Julia Silvestri Wong
Client Success Manager, Artez Interactive Inc.
Fear – such a small word but it holds so much power.
Fundraisers are fearless, right? You have to be able to walk into the office of the CEO at TD Bank asking for a cool million to upgrade the gym so that the “street kids” can play basketball after school; or – stand up in front of your Board of Directors and justify why you spent 21% of the budget on fundraising expenses this year. We muster up the confidence of all of those who went before us, put our heads down, and get our jobs done. It’s just the way fundraisers roll.
But what happens when the fear creeps in? When your idea for a great fundraising campaign is given the green light by the Big Boss and now you have to run with it; or you’ve been called up to the big leagues to share your quirky little presentation on social media and fundraising? Why do we become so paralyzed by fear when the stakes are so high personally?
Fear is defined as an unpleasant emotion caused by the belief that someone or something is dangerous, likely to cause pain, or a threat.

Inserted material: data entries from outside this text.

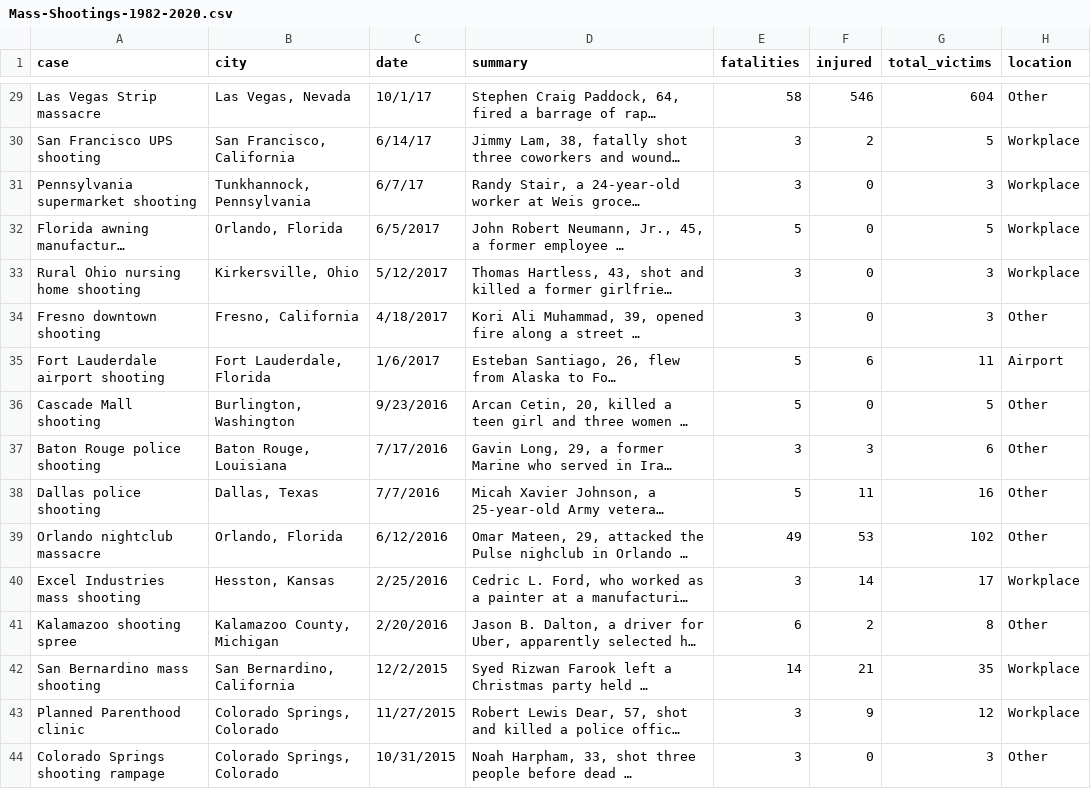
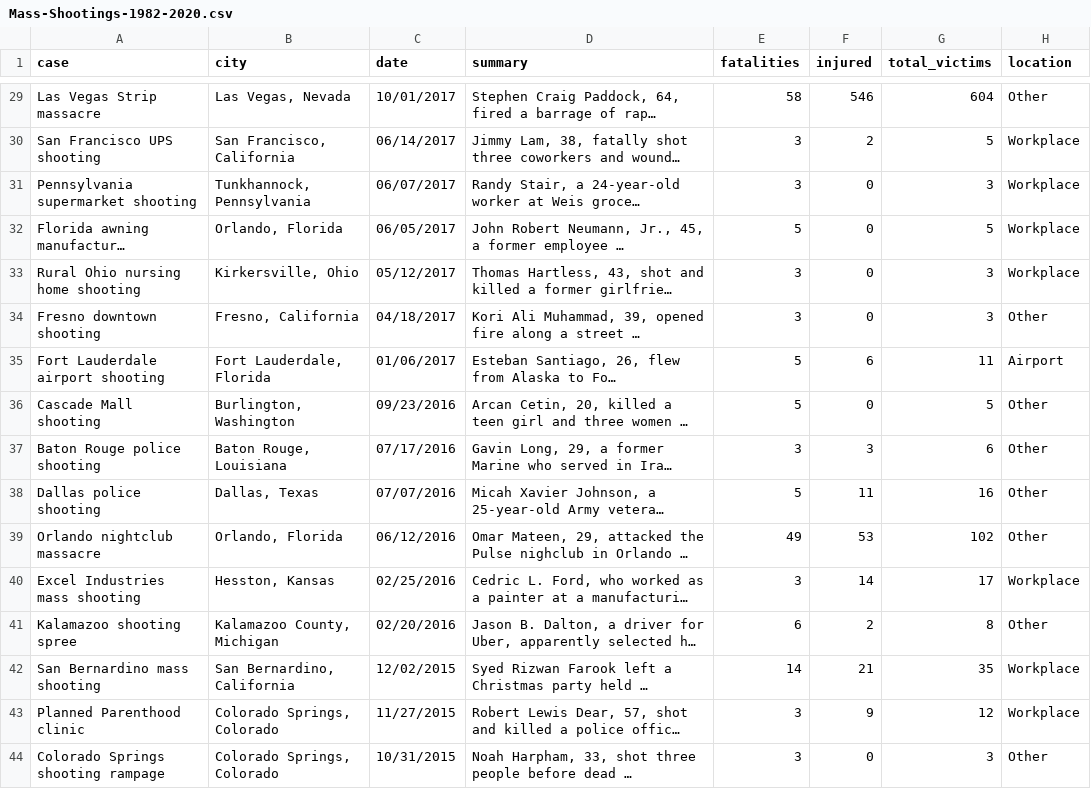
Before and after one commit to adrien-simard/US-Mass-Shootings-Visualizations-, a CSV file: Mass-Shootings-1982-2020.csv, drawn as a sheet; only a part is shown, gaps mark what is left out; long unchanged cells end in …; the diff covers the shown part only; the diff names each change by its address in the sheet, - before the commit and + after, or states it on an @@ line.

```diff
--- a/Mass-Shootings-1982-2020.csv
+++ b/Mass-Shootings-1982-2020.csv
-C29 (date): 10/1/17
+C29 (date): 10/01/2017
-C30 (date): 6/14/17
+C30 (date): 06/14/2017
-C31 (date): 6/7/17
+C31 (date): 06/07/2017
-C32 (date): 6/5/2017
+C32 (date): 06/05/2017
-C33 (date): 5/12/2017
+C33 (date): 05/12/2017
-C34 (date): 4/18/2017
+C34 (date): 04/18/2017
-C35 (date): 1/6/2017
+C35 (date): 01/06/2017
-C36 (date): 9/23/2016
+C36 (date): 09/23/2016
-C37 (date): 7/17/2016
+C37 (date): 07/17/2016
-C38 (date): 7/7/2016
+C38 (date): 07/07/2016
-C39 (date): 6/12/2016
+C39 (date): 06/12/2016
-C40 (date): 2/25/2016
+C40 (date): 02/25/2016
-C41 (date): 2/20/2016
+C41 (date): 02/20/2016
-C42 (date): 12/2/2015
+C42 (date): 12/02/2015
```
Also changed, not shown: 90 edited cells elsewhere in this file, 5 other files.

When we are emotionally invested in something the fear of putting ourselves out there and failing feels very dangerous and painful.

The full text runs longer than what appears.